In this study, TiO2 nanoparticles were modified onto FTO via dip-coating technique, followed by sandwiching a suitable amount of gel electrolyte between a modified FTO electrode and a flat FTO electrode to fabricate an electrodeposition-based electrochromic device with reversible three-state optical transformation. For the high controllability of dip-coating technique, the optical performance of devices can be adjusted by manipulating the electrode surface modification. The nanoparticle size is an important parameter that can be manipulated and could make the performance of fabricated devices different. Therefore, the nanoparticle size is adjusted to investigate its effects on the microstructures of TiO2 thin films and performance of fabricated devices. Except for the nanoparticle size, the lifting speed, precursor concentration, and dipping number are the main parameters during the dip-coating processes. Herein, the lifting speed, precursor concentration, and dipping number were also varied to investigate their effects on the microstructure of TiO2 thin films as well as the performance of electrochromic devices, i.e., transmittance/reflectance, optical contrast, switching time, and cycling stability. The results in this study will provide valuable guidance for rational design of the electrochromic device with satisfactory performance.

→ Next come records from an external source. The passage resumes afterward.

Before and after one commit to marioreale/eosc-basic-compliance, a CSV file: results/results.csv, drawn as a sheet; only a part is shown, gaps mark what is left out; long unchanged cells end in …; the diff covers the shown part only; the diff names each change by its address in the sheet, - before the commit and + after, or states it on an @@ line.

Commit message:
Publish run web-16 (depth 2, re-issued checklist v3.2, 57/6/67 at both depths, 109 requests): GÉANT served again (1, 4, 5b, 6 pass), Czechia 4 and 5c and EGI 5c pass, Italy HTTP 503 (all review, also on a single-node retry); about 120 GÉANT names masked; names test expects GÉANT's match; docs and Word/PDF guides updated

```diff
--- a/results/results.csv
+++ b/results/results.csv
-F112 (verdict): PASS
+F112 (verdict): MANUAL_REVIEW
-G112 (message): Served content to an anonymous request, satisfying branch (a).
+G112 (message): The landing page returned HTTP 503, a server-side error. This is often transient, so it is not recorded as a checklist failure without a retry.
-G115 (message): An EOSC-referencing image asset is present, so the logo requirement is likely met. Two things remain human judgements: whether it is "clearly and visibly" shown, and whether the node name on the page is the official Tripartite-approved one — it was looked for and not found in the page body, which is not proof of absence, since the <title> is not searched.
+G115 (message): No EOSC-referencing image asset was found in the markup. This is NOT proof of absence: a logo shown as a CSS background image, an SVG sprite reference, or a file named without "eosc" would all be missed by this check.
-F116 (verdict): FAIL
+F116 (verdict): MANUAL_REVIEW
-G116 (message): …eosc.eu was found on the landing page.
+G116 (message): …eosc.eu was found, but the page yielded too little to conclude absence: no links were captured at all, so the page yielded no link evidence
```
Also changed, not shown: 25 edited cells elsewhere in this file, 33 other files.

Methods

Materials

FTO transparent conducting glasses with the size of 25 × 30 mm, the thickness of 2.2 mm, and a sheet resistance of 10 Ω sq−1 were used as the electrodes, which were purchased from Wuhan Lattice Solar Energy Technology Co. Ltd. Uniform TiO2 nanoparticles with average diameters of 5~10, 40, and 100 nm (Aladdin Co. Ltd.) were used to modify the FTO electrodes. Electrolyte compounds including dimethyl sulfoxide (DMSO, ≥99.8%, J&K Chemical Co. Ltd.), tetra-n-butylammoniumbromide (TBABr, ≥99%, J&K Chemical Co. Ltd.), silver nitrate (AgNO3, ≥99.8%, Guangdong Guanghua Sci-Tech Co. Ltd.), copper chloride (CuCl2, ≥99.0%, KeLong Chemical Co. Ltd.), poly (vinyl butyral) (PVB, Sekisui Chemical Co. Ltd.), ethyl cellulose (≥99.5%, Hanzhou Lanbo Industrial Co. Ltd.), lauric acid (≥99.8%, KeLong Chemical Co. Ltd.), terpineol (≥98.0%, KeLong Chemical Co. Ltd.), and ethyl alcohol (≥99.7%, KeLong Chemical Co. Ltd.) were obtained from commercial sources. All solvents and chemicals were of reagent quality and were used without further purification. Teflon sheets (Aladdin Co. Ltd.) with a thickness of 0.5 mm were cut to 25 × 25 mm with a 20 × 20 mm hole. Both FTO glass electrodes and Teflon sheets were cleaned with ethanol and de-ionized water several times before use.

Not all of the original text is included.